(SOURCE DATA begins)

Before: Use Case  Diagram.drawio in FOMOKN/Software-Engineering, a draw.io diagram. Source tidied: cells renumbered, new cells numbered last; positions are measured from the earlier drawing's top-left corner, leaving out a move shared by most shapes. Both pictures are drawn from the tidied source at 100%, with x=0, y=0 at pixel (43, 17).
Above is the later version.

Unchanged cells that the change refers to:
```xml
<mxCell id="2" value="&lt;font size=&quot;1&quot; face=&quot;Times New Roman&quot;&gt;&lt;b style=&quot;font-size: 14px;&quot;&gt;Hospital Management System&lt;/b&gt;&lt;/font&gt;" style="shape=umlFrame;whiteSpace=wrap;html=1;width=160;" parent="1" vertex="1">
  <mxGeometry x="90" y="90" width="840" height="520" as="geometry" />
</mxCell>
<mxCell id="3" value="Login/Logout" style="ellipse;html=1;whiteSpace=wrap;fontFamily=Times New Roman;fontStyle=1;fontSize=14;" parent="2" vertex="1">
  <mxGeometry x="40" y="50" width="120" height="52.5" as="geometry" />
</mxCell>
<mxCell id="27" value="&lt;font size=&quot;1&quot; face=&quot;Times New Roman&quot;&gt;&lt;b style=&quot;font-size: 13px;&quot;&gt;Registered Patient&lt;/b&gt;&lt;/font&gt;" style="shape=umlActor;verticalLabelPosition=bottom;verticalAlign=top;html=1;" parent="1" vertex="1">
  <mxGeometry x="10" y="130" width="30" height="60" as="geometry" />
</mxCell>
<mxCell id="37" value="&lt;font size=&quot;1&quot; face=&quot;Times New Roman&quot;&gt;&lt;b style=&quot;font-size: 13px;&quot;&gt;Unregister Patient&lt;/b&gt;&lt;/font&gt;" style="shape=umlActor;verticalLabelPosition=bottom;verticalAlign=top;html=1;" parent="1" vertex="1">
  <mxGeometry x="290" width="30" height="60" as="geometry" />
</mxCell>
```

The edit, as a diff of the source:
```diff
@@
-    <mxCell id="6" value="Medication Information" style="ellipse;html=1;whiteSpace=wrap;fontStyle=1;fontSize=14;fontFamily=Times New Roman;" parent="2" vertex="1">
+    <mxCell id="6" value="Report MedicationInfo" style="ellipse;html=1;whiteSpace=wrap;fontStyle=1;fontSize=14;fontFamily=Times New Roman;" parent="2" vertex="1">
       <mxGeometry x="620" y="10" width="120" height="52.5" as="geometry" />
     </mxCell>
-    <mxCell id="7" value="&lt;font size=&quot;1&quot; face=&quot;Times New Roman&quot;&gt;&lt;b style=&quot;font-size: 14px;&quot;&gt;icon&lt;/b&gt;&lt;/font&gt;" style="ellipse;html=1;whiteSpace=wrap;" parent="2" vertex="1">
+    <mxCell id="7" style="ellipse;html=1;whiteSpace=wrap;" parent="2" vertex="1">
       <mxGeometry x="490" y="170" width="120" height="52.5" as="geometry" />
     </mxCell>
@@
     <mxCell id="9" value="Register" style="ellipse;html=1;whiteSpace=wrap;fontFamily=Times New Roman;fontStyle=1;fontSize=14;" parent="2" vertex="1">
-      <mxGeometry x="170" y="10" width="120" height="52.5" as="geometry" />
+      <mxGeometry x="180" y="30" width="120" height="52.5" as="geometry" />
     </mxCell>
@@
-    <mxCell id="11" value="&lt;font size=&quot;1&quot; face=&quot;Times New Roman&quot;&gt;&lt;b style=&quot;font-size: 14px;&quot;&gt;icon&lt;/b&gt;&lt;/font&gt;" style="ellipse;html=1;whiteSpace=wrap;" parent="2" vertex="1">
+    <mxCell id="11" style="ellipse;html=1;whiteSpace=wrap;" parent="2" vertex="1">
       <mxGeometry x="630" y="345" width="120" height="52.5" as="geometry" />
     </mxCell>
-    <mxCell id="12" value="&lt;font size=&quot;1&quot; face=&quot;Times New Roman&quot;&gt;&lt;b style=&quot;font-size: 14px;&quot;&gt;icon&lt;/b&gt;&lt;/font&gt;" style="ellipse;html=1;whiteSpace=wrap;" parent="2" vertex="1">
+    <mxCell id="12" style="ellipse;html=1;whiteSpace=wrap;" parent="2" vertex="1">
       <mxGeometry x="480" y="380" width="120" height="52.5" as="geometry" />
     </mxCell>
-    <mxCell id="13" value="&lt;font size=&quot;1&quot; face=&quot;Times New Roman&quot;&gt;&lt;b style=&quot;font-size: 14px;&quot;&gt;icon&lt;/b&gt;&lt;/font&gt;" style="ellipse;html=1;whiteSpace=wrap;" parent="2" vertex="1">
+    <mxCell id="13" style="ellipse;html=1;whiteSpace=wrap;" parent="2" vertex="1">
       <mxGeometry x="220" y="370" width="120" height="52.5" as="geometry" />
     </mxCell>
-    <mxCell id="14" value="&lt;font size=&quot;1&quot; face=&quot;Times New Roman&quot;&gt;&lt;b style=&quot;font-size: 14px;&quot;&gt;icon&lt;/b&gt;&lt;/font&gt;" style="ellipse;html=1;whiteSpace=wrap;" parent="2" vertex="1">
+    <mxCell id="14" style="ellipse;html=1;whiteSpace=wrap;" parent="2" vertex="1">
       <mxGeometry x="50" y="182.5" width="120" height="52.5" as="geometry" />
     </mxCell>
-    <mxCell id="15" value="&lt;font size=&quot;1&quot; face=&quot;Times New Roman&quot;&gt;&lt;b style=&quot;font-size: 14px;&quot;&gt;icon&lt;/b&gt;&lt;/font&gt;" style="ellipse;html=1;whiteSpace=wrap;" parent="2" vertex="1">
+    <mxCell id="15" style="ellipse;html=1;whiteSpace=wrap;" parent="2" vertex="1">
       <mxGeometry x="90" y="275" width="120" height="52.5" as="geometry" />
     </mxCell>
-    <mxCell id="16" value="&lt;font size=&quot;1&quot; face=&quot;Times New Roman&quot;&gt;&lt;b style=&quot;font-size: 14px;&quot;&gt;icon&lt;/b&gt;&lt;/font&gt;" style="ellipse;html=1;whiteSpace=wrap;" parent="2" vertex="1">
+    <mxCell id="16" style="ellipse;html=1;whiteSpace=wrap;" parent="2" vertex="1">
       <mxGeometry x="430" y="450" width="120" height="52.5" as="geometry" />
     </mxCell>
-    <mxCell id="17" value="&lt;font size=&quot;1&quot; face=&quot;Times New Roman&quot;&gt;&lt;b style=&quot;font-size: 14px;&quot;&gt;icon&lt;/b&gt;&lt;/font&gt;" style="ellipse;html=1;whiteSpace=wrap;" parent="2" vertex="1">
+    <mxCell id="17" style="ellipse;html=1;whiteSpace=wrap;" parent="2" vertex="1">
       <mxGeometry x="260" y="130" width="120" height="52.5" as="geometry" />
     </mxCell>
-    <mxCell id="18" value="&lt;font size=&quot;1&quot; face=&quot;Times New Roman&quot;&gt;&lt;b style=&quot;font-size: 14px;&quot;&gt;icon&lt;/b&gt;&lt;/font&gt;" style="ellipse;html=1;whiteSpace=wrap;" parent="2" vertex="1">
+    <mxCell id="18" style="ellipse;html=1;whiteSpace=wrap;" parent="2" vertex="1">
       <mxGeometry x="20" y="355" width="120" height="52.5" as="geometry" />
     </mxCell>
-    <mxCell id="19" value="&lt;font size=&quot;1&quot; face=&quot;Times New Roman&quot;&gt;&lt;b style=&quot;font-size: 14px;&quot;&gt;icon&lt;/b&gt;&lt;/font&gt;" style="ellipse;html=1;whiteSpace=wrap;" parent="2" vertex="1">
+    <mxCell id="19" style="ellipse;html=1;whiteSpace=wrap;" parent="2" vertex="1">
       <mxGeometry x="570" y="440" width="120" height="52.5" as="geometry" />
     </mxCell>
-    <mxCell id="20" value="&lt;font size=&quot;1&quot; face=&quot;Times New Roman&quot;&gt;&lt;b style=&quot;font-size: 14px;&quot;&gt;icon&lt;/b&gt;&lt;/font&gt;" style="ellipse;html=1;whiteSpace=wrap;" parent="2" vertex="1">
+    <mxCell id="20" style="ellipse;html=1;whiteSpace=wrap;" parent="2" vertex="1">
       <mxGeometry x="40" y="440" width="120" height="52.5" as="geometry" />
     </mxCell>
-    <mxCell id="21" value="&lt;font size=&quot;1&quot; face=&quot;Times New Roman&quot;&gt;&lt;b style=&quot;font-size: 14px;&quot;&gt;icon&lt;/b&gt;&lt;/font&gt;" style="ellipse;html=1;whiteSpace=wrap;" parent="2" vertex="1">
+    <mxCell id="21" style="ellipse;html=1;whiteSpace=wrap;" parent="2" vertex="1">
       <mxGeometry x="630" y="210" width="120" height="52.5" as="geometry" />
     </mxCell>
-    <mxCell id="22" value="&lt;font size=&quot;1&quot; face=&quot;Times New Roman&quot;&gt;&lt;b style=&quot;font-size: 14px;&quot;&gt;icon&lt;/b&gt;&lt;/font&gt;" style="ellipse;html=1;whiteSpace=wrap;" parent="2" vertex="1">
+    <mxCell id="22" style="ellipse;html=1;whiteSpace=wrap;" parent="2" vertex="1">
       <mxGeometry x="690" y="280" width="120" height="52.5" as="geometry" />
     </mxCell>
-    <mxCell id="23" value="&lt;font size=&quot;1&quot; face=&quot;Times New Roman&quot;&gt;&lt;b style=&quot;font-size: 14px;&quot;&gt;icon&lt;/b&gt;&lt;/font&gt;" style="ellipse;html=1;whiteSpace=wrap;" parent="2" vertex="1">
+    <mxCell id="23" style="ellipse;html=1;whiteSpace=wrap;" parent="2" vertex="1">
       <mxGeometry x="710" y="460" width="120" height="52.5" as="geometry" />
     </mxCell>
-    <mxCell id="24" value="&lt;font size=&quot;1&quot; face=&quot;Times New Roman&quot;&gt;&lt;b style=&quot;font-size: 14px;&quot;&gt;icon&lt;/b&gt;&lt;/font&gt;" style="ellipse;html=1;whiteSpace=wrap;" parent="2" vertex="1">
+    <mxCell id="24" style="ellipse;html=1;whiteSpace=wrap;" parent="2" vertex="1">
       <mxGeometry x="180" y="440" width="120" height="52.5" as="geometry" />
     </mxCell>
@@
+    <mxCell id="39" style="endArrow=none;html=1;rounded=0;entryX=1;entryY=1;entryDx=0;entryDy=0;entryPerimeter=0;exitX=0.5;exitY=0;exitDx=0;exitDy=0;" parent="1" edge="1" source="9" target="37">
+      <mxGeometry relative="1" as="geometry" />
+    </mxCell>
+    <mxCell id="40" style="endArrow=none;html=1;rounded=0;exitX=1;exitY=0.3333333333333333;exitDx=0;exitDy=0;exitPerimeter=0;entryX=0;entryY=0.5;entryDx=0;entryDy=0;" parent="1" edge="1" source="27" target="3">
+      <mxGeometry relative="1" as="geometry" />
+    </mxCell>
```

(SOURCE DATA ends)

PROMPT:
For every line above in which the string "fontStyle" appears, add one; please give the final count and nothing else.

RESPONSE:
4